Maybe increase the exponent range of every prime by one up and one down and rerun it, to see if we missed any.

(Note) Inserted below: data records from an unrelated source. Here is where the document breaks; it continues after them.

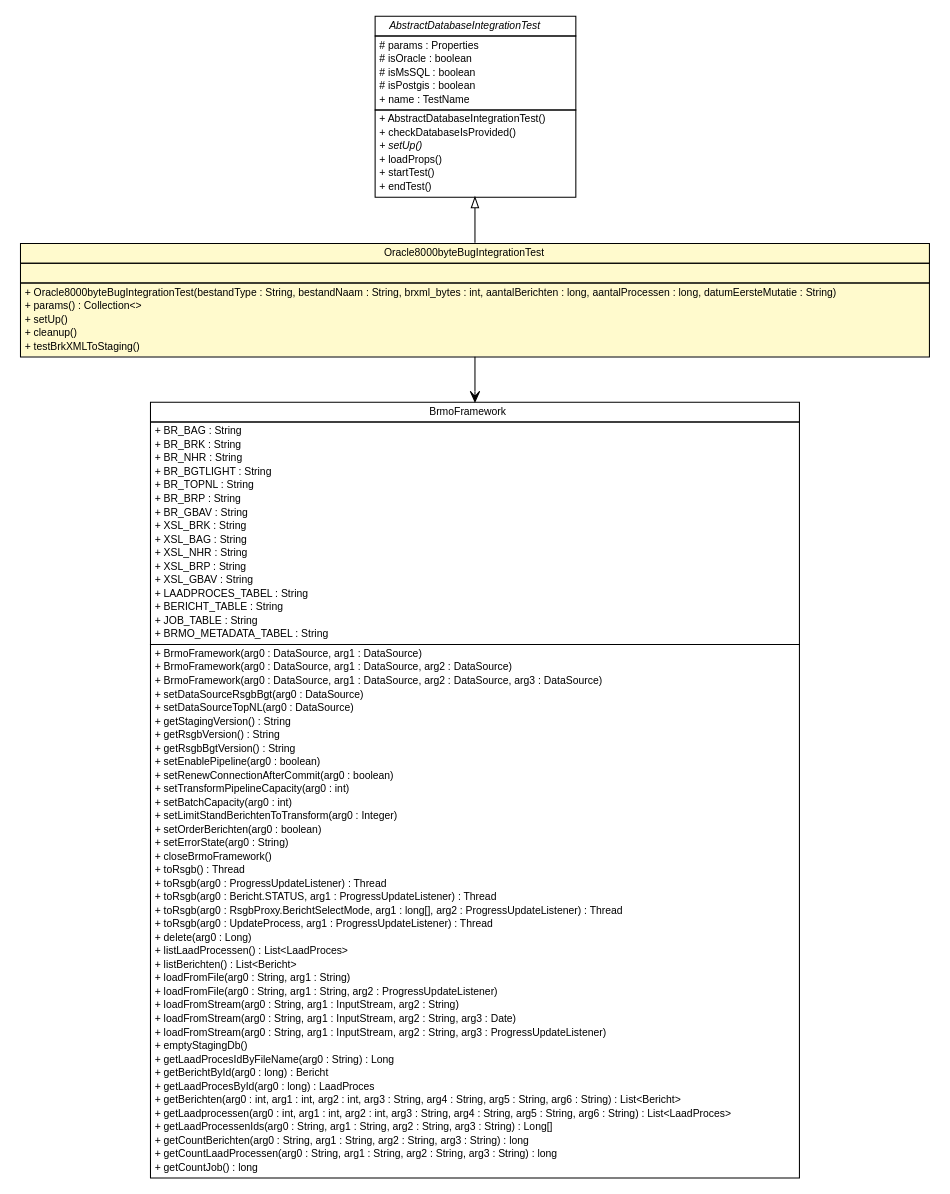
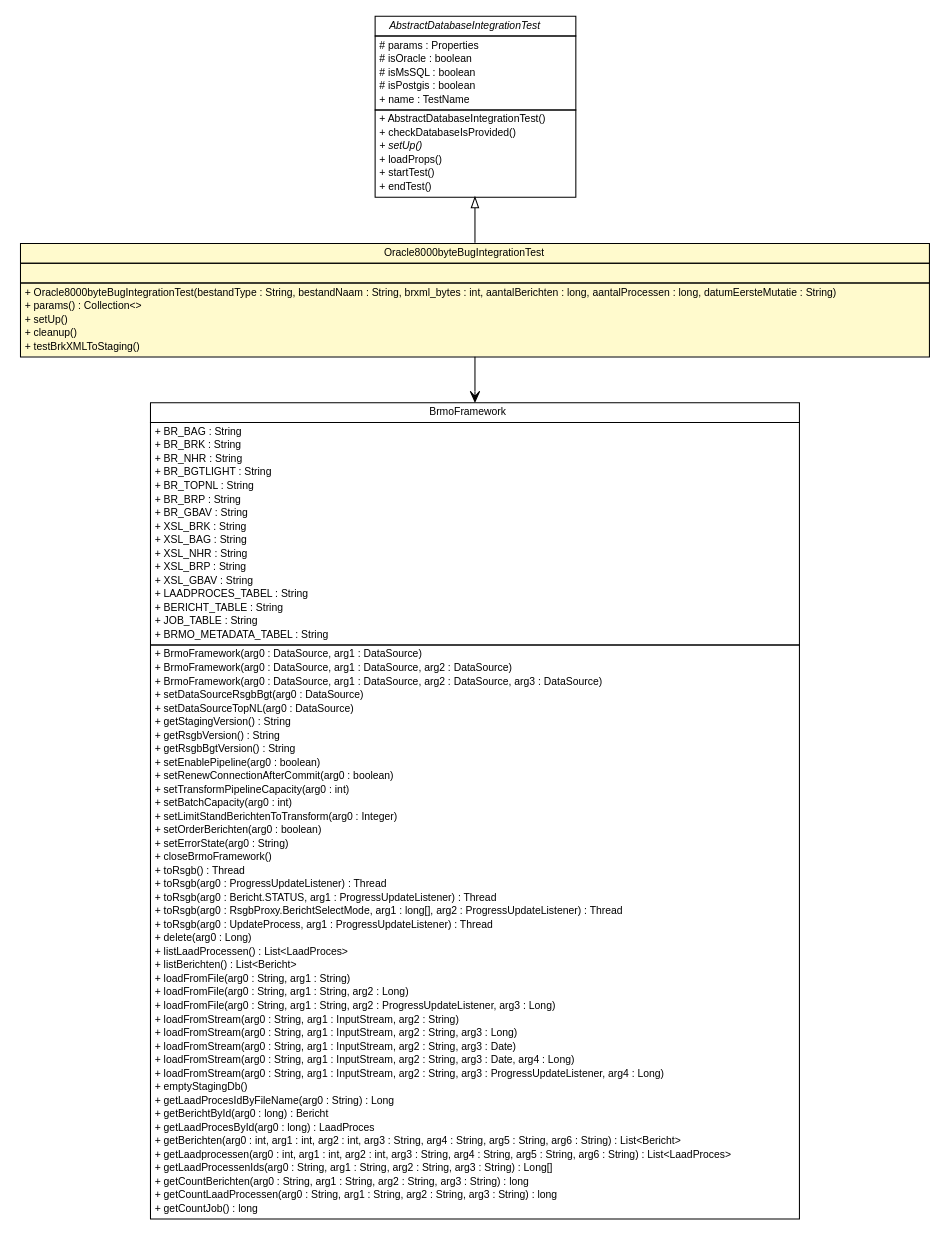
Before and after one commit to B3Partners/brmo: the diagram in brmo-loader/testapidocs/nl/b3p/Oracle8000byteBugIntegrationTest.dot, drawn with Graphviz. The commit also changed 4551 other files, not shown here.

```diff
--- a/brmo-loader/testapidocs/nl/b3p/Oracle8000byteBugIntegrationTest.dot
+++ b/brmo-loader/testapidocs/nl/b3p/Oracle8000byteBugIntegrationTest.dot
@@ -1,118 +1,121 @@
 #!/usr/local/bin/dot
 #
 # Class diagram 
 # Generated by UMLGraph version R5_6-24-gf6e263 (http://www.umlgraph.org/)
 #
 
 digraph G {
 	edge [fontname="Helvetica",fontsize=10,labelfontname="Helvetica",labelfontsize=10];
 	node [fontname="Helvetica",fontsize=10,shape=plaintext];
 	nodesep=0.25;
 	ranksep=0.5;
 	// nl.b3p.Oracle8000byteBugIntegrationTest
-	c940 [label=<<table title="nl.b3p.Oracle8000byteBugIntegrationTest" border="0" cellborder="1" cellspacing="0" cellpadding="2" port="p" bgcolor="lemonChiffon" href="./Oracle8000byteBugIntegrationTest.html">
+	c1002 [label=<<table title="nl.b3p.Oracle8000byteBugIntegrationTest" border="0" cellborder="1" cellspacing="0" cellpadding="2" port="p" bgcolor="lemonChiffon" href="./Oracle8000byteBugIntegrationTest.html">
 		<tr><td><table border="0" cellspacing="0" cellpadding="1">
 <tr><td align="center" balign="center"> Oracle8000byteBugIntegrationTest </td></tr>
 		</table></td></tr>
 		<tr><td><table border="0" cellspacing="0" cellpadding="1">
 <tr><td align="left" balign="left">  </td></tr>
 		</table></td></tr>
 		<tr><td><table border="0" cellspacing="0" cellpadding="1">
 <tr><td align="left" balign="left"> + Oracle8000byteBugIntegrationTest(bestandType : String, bestandNaam : String, brxml_bytes : int, aantalBerichten : long, aantalProcessen : long, datumEersteMutatie : String) </td></tr>
 <tr><td align="left" balign="left"> + params() : Collection&lt;&gt; </td></tr>
 <tr><td align="left" balign="left"> + setUp() </td></tr>
 <tr><td align="left" balign="left"> + cleanup() </td></tr>
 <tr><td align="left" balign="left"> + testBrkXMLToStaging() </td></tr>
 		</table></td></tr>
 		</table>>, URL="./Oracle8000byteBugIntegrationTest.html", fontname="Helvetica", fontcolor="black", fontsize=10.0];
 	// nl.b3p.AbstractDatabaseIntegrationTest
-	c948 [label=<<table title="nl.b3p.AbstractDatabaseIntegrationTest" border="0" cellborder="1" cellspacing="0" cellpadding="2" port="p" href="./AbstractDatabaseIntegrationTest.html">
+	c1010 [label=<<table title="nl.b3p.AbstractDatabaseIntegrationTest" border="0" cellborder="1" cellspacing="0" cellpadding="2" port="p" href="./AbstractDatabaseIntegrationTest.html">
 		<tr><td><table border="0" cellspacing="0" cellpadding="1">
 <tr><td align="center" balign="center"><font face="Helvetica-Oblique"> AbstractDatabaseIntegrationTest </font></td></tr>
 		</table></td></tr>
 		<tr><td><table border="0" cellspacing="0" cellpadding="1">
 <tr><td align="left" balign="left"> # params : Properties </td></tr>
 <tr><td align="left" balign="left"> # isOracle : boolean </td></tr>
 <tr><td align="left" balign="left"> # isMsSQL : boolean </td></tr>
 <tr><td align="left" balign="left"> # isPostgis : boolean </td></tr>
 <tr><td align="left" balign="left"> + name : TestName </td></tr>
 		</table></td></tr>
 		<tr><td><table border="0" cellspacing="0" cellpadding="1">
 <tr><td align="left" balign="left"> + AbstractDatabaseIntegrationTest() </td></tr>
 <tr><td align="left" balign="left"> + checkDatabaseIsProvided() </td></tr>
 <tr><td align="left" balign="left"><font face="Helvetica-Oblique" point-size="10.0"> + setUp() </font></td></tr>
 <tr><td align="left" balign="left"> + loadProps() </td></tr>
 <tr><td align="left" balign="left"> + startTest() </td></tr>
 <tr><td align="left" balign="left"> + endTest() </td></tr>
 		</table></td></tr>
 		</table>>, URL="./AbstractDatabaseIntegrationTest.html", fontname="Helvetica", fontcolor="black", fontsize=10.0];
 	//nl.b3p.Oracle8000byteBugIntegrationTest extends nl.b3p.AbstractDatabaseIntegrationTest
-	c948:p -> c940:p [dir=back,arrowtail=empty];
+	c1010:p -> c1002:p [dir=back,arrowtail=empty];
 	// nl.b3p.Oracle8000byteBugIntegrationTest NAVASSOC nl.b3p.brmo.loader.BrmoFramework
-	c940:p -> c961:p [taillabel="", label="", headlabel="", fontname="Helvetica", fontcolor="black", fontsize=10.0, color="black", arrowhead=open];
+	c1002:p -> c1024:p [taillabel="", label="", headlabel="", fontname="Helvetica", fontcolor="black", fontsize=10.0, color="black", arrowhead=open];
 	// nl.b3p.brmo.loader.BrmoFramework
-	c961 [label=<<table title="nl.b3p.brmo.loader.BrmoFramework" border="0" cellborder="1" cellspacing="0" cellpadding="2" port="p" href="http://java.sun.com/j2se/1.4.2/docs/api/nl/b3p/brmo/loader/BrmoFramework.html">
+	c1024 [label=<<table title="nl.b3p.brmo.loader.BrmoFramework" border="0" cellborder="1" cellspacing="0" cellpadding="2" port="p">
 		<tr><td><table border="0" cellspacing="0" cellpadding="1">
 <tr><td align="center" balign="center"> BrmoFramework </td></tr>
 		</table></td></tr>
 		<tr><td><table border="0" cellspacing="0" cellpadding="1">
 <tr><td align="left" balign="left"> + BR_BAG : String </td></tr>
 <tr><td align="left" balign="left"> + BR_BRK : String </td></tr>
 <tr><td align="left" balign="left"> + BR_NHR : String </td></tr>
 <tr><td align="left" balign="left"> + BR_BGTLIGHT : String </td></tr>
 <tr><td align="left" balign="left"> + BR_TOPNL : String </td></tr>
 <tr><td align="left" balign="left"> + BR_BRP : String </td></tr>
 <tr><td align="left" balign="left"> + BR_GBAV : String </td></tr>
 <tr><td align="left" balign="left"> + XSL_BRK : String </td></tr>
 <tr><td align="left" balign="left"> + XSL_BAG : String </td></tr>
 <tr><td align="left" balign="left"> + XSL_NHR : String </td></tr>
 <tr><td align="left" balign="left"> + XSL_BRP : String </td></tr>
 <tr><td align="left" balign="left"> + XSL_GBAV : String </td></tr>
 <tr><td align="left" balign="left"> + LAADPROCES_TABEL : String </td></tr>
 <tr><td align="left" balign="left"> + BERICHT_TABLE : String </td></tr>
 <tr><td align="left" balign="left"> + JOB_TABLE : String </td></tr>
 <tr><td align="left" balign="left"> + BRMO_METADATA_TABEL : String </td></tr>
 		</table></td></tr>
 		<tr><td><table border="0" cellspacing="0" cellpadding="1">
 <tr><td align="left" balign="left"> + BrmoFramework(arg0 : DataSource, arg1 : DataSource) </td></tr>
 <tr><td align="left" balign="left"> + BrmoFramework(arg0 : DataSource, arg1 : DataSource, arg2 : DataSource) </td></tr>
 <tr><td align="left" balign="left"> + BrmoFramework(arg0 : DataSource, arg1 : DataSource, arg2 : DataSource, arg3 : DataSource) </td></tr>
 <tr><td align="left" balign="left"> + setDataSourceRsgbBgt(arg0 : DataSource) </td></tr>
 <tr><td align="left" balign="left"> + setDataSourceTopNL(arg0 : DataSource) </td></tr>
 <tr><td align="left" balign="left"> + getStagingVersion() : String </td></tr>
 <tr><td align="left" balign="left"> + getRsgbVersion() : String </td></tr>
 <tr><td align="left" balign="left"> + getRsgbBgtVersion() : String </td></tr>
 <tr><td align="left" balign="left"> + setEnablePipeline(arg0 : boolean) </td></tr>
 <tr><td align="left" balign="left"> + setRenewConnectionAfterCommit(arg0 : boolean) </td></tr>
 <tr><td align="left" balign="left"> + setTransformPipelineCapacity(arg0 : int) </td></tr>
 <tr><td align="left" balign="left"> + setBatchCapacity(arg0 : int) </td></tr>
 <tr><td align="left" balign="left"> + setLimitStandBerichtenToTransform(arg0 : Integer) </td></tr>
 <tr><td align="left" balign="left"> + setOrderBerichten(arg0 : boolean) </td></tr>
 <tr><td align="left" balign="left"> + setErrorState(arg0 : String) </td></tr>
 <tr><td align="left" balign="left"> + closeBrmoFramework() </td></tr>
 <tr><td align="left" balign="left"> + toRsgb() : Thread </td></tr>
 <tr><td align="left" balign="left"> + toRsgb(arg0 : ProgressUpdateListener) : Thread </td></tr>
 <tr><td align="left" balign="left"> + toRsgb(arg0 : Bericht.STATUS, arg1 : ProgressUpdateListener) : Thread </td></tr>
 <tr><td align="left" balign="left"> + toRsgb(arg0 : RsgbProxy.BerichtSelectMode, arg1 : long[], arg2 : ProgressUpdateListener) : Thread </td></tr>
 <tr><td align="left" balign="left"> + toRsgb(arg0 : UpdateProcess, arg1 : ProgressUpdateListener) : Thread </td></tr>
 <tr><td align="left" balign="left"> + delete(arg0 : Long) </td></tr>
 <tr><td align="left" balign="left"> + listLaadProcessen() : List&lt;LaadProces&gt; </td></tr>
 <tr><td align="left" balign="left"> + listBerichten() : List&lt;Bericht&gt; </td></tr>
 <tr><td align="left" balign="left"> + loadFromFile(arg0 : String, arg1 : String) </td></tr>
-<tr><td align="left" balign="left"> + loadFromFile(arg0 : String, arg1 : String, arg2 : ProgressUpdateListener) </td></tr>
+<tr><td align="left" balign="left"> + loadFromFile(arg0 : String, arg1 : String, arg2 : Long) </td></tr>
+<tr><td align="left" balign="left"> + loadFromFile(arg0 : String, arg1 : String, arg2 : ProgressUpdateListener, arg3 : Long) </td></tr>
 <tr><td align="left" balign="left"> + loadFromStream(arg0 : String, arg1 : InputStream, arg2 : String) </td></tr>
+<tr><td align="left" balign="left"> + loadFromStream(arg0 : String, arg1 : InputStream, arg2 : String, arg3 : Long) </td></tr>
 <tr><td align="left" balign="left"> + loadFromStream(arg0 : String, arg1 : InputStream, arg2 : String, arg3 : Date) </td></tr>
-<tr><td align="left" balign="left"> + loadFromStream(arg0 : String, arg1 : InputStream, arg2 : String, arg3 : ProgressUpdateListener) </td></tr>
+<tr><td align="left" balign="left"> + loadFromStream(arg0 : String, arg1 : InputStream, arg2 : String, arg3 : Date, arg4 : Long) </td></tr>
+<tr><td align="left" balign="left"> + loadFromStream(arg0 : String, arg1 : InputStream, arg2 : String, arg3 : ProgressUpdateListener, arg4 : Long) </td></tr>
 <tr><td align="left" balign="left"> + emptyStagingDb() </td></tr>
 <tr><td align="left" balign="left"> + getLaadProcesIdByFileName(arg0 : String) : Long </td></tr>
 <tr><td align="left" balign="left"> + getBerichtById(arg0 : long) : Bericht </td></tr>
 <tr><td align="left" balign="left"> + getLaadProcesById(arg0 : long) : LaadProces </td></tr>
 <tr><td align="left" balign="left"> + getBerichten(arg0 : int, arg1 : int, arg2 : int, arg3 : String, arg4 : String, arg5 : String, arg6 : String) : List&lt;Bericht&gt; </td></tr>
 <tr><td align="left" balign="left"> + getLaadprocessen(arg0 : int, arg1 : int, arg2 : int, arg3 : String, arg4 : String, arg5 : String, arg6 : String) : List&lt;LaadProces&gt; </td></tr>
 <tr><td align="left" balign="left"> + getLaadProcessenIds(arg0 : String, arg1 : String, arg2 : String, arg3 : String) : Long[] </td></tr>
 <tr><td align="left" balign="left"> + getCountBerichten(arg0 : String, arg1 : String, arg2 : String, arg3 : String) : long </td></tr>
 <tr><td align="left" balign="left"> + getCountLaadProcessen(arg0 : String, arg1 : String, arg2 : String, arg3 : String) : long </td></tr>
 <tr><td align="left" balign="left"> + getCountJob() : long </td></tr>
 		</table></td></tr>
-		</table>>, URL="http://java.sun.com/j2se/1.4.2/docs/api/nl/b3p/brmo/loader/BrmoFramework.html", fontname="Helvetica", fontcolor="black", fontsize=10.0];
+		</table>>, URL="null", fontname="Helvetica", fontcolor="black", fontsize=10.0];
 }
```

That 14641 is bizarre. We have to get rid of that, ASAP. I presume it's only there because it was in the Scala list (it had a count of 2 and so a rank of 329). What is the N2D3P9 that appears (maybe around 140 on your graph) just before that little step up. Maybe that should be the limit of our list. And I suggest using slashes instead of colons, and rounding the N2D3P9's to 2 decimal places.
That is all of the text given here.